* **Required action**:
Drop all images. Then write out each line below exactly as given.

Segment Start: Stored data

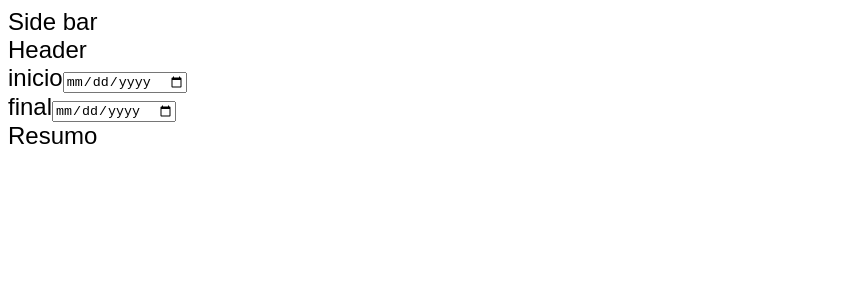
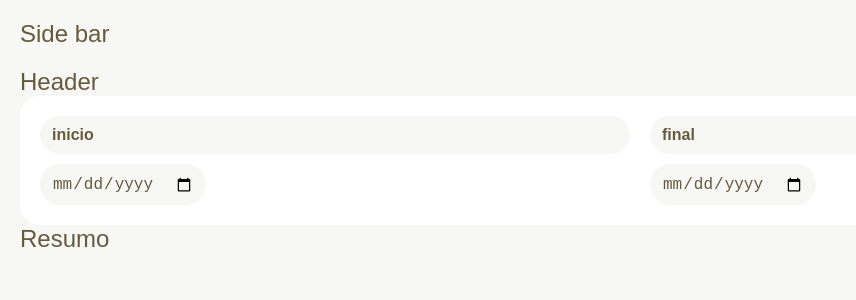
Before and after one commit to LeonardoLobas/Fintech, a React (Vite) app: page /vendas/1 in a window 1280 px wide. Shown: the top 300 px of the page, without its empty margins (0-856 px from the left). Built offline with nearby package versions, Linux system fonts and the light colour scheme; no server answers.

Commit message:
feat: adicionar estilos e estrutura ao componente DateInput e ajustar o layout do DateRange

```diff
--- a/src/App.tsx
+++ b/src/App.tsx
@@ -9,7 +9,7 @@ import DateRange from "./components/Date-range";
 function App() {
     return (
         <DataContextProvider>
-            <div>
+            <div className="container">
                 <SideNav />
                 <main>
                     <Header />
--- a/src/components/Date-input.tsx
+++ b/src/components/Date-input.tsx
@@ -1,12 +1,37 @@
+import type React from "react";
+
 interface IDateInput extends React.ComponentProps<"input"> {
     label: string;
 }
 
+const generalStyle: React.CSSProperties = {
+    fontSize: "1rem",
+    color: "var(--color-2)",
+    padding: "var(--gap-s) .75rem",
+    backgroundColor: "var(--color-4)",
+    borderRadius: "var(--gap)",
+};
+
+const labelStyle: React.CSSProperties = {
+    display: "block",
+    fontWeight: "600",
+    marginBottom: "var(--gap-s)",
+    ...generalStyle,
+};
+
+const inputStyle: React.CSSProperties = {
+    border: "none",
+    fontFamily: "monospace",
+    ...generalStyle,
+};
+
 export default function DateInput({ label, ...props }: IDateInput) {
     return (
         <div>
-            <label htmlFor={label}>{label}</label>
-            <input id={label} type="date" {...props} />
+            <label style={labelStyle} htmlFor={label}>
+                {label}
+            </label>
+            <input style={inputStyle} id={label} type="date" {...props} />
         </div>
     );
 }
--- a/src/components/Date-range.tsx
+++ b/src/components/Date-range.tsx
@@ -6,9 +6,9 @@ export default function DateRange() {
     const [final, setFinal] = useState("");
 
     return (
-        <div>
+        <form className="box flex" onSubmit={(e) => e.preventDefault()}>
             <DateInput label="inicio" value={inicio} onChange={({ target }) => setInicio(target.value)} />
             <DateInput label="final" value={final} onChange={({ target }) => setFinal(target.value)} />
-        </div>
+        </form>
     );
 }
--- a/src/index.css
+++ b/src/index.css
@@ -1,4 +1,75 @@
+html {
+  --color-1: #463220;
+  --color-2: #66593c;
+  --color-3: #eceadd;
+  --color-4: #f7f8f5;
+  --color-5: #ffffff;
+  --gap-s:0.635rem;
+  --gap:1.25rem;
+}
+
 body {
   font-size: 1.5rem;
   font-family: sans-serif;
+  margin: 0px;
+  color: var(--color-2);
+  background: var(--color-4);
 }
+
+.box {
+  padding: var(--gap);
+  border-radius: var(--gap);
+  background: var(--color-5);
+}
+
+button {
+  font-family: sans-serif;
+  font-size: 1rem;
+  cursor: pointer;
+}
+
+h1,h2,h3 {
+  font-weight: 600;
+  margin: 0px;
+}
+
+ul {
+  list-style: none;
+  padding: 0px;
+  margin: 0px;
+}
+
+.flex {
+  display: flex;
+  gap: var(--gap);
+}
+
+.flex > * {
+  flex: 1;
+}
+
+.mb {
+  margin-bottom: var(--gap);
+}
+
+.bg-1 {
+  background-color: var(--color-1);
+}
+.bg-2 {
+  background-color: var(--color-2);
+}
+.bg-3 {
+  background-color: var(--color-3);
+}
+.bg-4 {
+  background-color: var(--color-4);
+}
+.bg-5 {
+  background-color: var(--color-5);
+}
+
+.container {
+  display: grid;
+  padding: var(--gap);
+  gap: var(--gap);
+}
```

Segment End: Stored data

* **Output below**:
Before and after one commit to LeonardoLobas/Fintech, a React (Vite) app: page /vendas/1 in a window 1280 px wide. Shown: the top 300 px of the page, without its empty margins (0-856 px from the left). Built offline with nearby package versions, Linux system fonts and the light colour scheme; no server answers.

Commit message:
feat: adicionar estilos e estrutura ao componente DateInput e ajustar o layout do DateRange

```diff
--- a/src/App.tsx
+++ b/src/App.tsx
@@ -9,7 +9,7 @@ import DateRange from "./components/Date-range";
 function App() {
     return (
         <DataContextProvider>
-            <div>
+            <div className="container">
                 <SideNav />
                 <main>
                     <Header />
--- a/src/components/Date-input.tsx
+++ b/src/components/Date-input.tsx
@@ -1,12 +1,37 @@
+import type React from "react";
+
 interface IDateInput extends React.ComponentProps<"input"> {
     label: string;
 }
 
+const generalStyle: React.CSSProperties = {
+    fontSize: "1rem",
+    color: "var(--color-2)",
+    padding: "var(--gap-s) .75rem",
+    backgroundColor: "var(--color-4)",
+    borderRadius: "var(--gap)",
+};
+
+const labelStyle: React.CSSProperties = {
+    display: "block",
+    fontWeight: "600",
+    marginBottom: "var(--gap-s)",
+    ...generalStyle,
+};
+
+const inputStyle: React.CSSProperties = {
+    border: "none",
+    fontFamily: "monospace",
+    ...generalStyle,
+};
+
 export default function DateInput({ label, ...props }: IDateInput) {
     return (
         <div>
-            <label htmlFor={label}>{label}</label>
-            <input id={label} type="date" {...props} />
+            <label style={labelStyle} htmlFor={label}>
+                {label}
+            </label>
+            <input style={inputStyle} id={label} type="date" {...props} />
         </div>
     );
 }
--- a/src/components/Date-range.tsx
+++ b/src/components/Date-range.tsx
@@ -6,9 +6,9 @@ export default function DateRange() {
     const [final, setFinal] = useState("");
 
     return (
-        <div>
+        <form className="box flex" onSubmit={(e) => e.preventDefault()}>
             <DateInput label="inicio" value={inicio} onChange={({ target }) => setInicio(target.value)} />
             <DateInput label="final" value={final} onChange={({ target }) => setFinal(target.value)} />
-        </div>
+        </form>
     );
 }
--- a/src/index.css
+++ b/src/index.css
@@ -1,4 +1,75 @@
+html {
+  --color-1: #463220;
+  --color-2: #66593c;
+  --color-3: #eceadd;
+  --color-4: #f7f8f5;
+  --color-5: #ffffff;
+  --gap-s:0.635rem;
+  --gap:1.25rem;
+}
+
 body {
   font-size: 1.5rem;
   font-family: sans-serif;
+  margin: 0px;
+  color: var(--color-2);
+  background: var(--color-4);
 }
+
+.box {
+  padding: var(--gap);
+  border-radius: var(--gap);
+  background: var(--color-5);
+}
+
+button {
+  font-family: sans-serif;
+  font-size: 1rem;
+  cursor: pointer;
+}
+
+h1,h2,h3 {
+  font-weight: 600;
+  margin: 0px;
+}
+
+ul {
+  list-style: none;
+  padding: 0px;
+  margin: 0px;
+}
+
+.flex {
+  display: flex;
+  gap: var(--gap);
+}
+
+.flex > * {
+  flex: 1;
+}
+
+.mb {
+  margin-bottom: var(--gap);
+}
+
+.bg-1 {
+  background-color: var(--color-1);
+}
+.bg-2 {
+  background-color: var(--color-2);
+}
+.bg-3 {
+  background-color: var(--color-3);
+}
+.bg-4 {
+  background-color: var(--color-4);
+}
+.bg-5 {
+  background-color: var(--color-5);
+}
+
+.container {
+  display: grid;
+  padding: var(--gap);
+  gap: var(--gap);
+}
```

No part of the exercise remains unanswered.